(WHAT YOU ARE ASKED TO DO) Make an exact copy of the lines below.

(Records excerpted from a collection)
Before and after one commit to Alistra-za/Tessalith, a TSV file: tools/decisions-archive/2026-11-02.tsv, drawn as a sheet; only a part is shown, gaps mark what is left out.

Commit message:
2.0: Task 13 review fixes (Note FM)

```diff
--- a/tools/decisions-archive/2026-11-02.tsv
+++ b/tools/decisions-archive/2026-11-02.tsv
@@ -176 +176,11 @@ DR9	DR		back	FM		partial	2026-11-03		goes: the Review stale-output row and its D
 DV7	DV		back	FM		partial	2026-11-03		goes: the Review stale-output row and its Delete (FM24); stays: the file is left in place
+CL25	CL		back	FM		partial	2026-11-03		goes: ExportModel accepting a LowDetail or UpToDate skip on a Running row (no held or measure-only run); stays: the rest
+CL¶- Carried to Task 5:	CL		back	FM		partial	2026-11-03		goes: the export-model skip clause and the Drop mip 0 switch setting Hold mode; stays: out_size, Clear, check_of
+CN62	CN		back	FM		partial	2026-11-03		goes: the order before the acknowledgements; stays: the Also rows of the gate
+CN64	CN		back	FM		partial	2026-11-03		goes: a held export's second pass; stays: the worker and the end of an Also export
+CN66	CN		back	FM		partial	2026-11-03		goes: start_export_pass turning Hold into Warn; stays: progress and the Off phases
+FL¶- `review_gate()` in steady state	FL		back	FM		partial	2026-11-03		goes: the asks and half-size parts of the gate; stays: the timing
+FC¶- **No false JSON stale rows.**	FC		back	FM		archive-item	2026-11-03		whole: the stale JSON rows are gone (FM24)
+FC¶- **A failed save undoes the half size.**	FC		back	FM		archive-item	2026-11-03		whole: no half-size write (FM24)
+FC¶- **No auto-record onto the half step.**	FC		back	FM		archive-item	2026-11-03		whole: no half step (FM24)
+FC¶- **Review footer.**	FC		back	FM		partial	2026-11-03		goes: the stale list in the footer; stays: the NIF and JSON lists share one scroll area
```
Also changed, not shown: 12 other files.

(YOUR SOLUTION)
Before and after one commit to Alistra-za/Tessalith, a TSV file: tools/decisions-archive/2026-11-02.tsv, drawn as a sheet; only a part is shown, gaps mark what is left out.

Commit message:
2.0: Task 13 review fixes (Note FM)

```diff
--- a/tools/decisions-archive/2026-11-02.tsv
+++ b/tools/decisions-archive/2026-11-02.tsv
@@ -176 +176,11 @@ DR9	DR		back	FM		partial	2026-11-03		goes: the Review stale-output row and its D
 DV7	DV		back	FM		partial	2026-11-03		goes: the Review stale-output row and its Delete (FM24); stays: the file is left in place
+CL25	CL		back	FM		partial	2026-11-03		goes: ExportModel accepting a LowDetail or UpToDate skip on a Running row (no held or measure-only run); stays: the rest
+CL¶- Carried to Task 5:	CL		back	FM		partial	2026-11-03		goes: the export-model skip clause and the Drop mip 0 switch setting Hold mode; stays: out_size, Clear, check_of
+CN62	CN		back	FM		partial	2026-11-03		goes: the order before the acknowledgements; stays: the Also rows of the gate
+CN64	CN		back	FM		partial	2026-11-03		goes: a held export's second pass; stays: the worker and the end of an Also export
+CN66	CN		back	FM		partial	2026-11-03		goes: start_export_pass turning Hold into Warn; stays: progress and the Off phases
+FL¶- `review_gate()` in steady state	FL		back	FM		partial	2026-11-03		goes: the asks and half-size parts of the gate; stays: the timing
+FC¶- **No false JSON stale rows.**	FC		back	FM		archive-item	2026-11-03		whole: the stale JSON rows are gone (FM24)
+FC¶- **A failed save undoes the half size.**	FC		back	FM		archive-item	2026-11-03		whole: no half-size write (FM24)
+FC¶- **No auto-record onto the half step.**	FC		back	FM		archive-item	2026-11-03		whole: no half step (FM24)
+FC¶- **Review footer.**	FC		back	FM		partial	2026-11-03		goes: the stale list in the footer; stays: the NIF and JSON lists share one scroll area
```
Also changed, not shown: 12 other files.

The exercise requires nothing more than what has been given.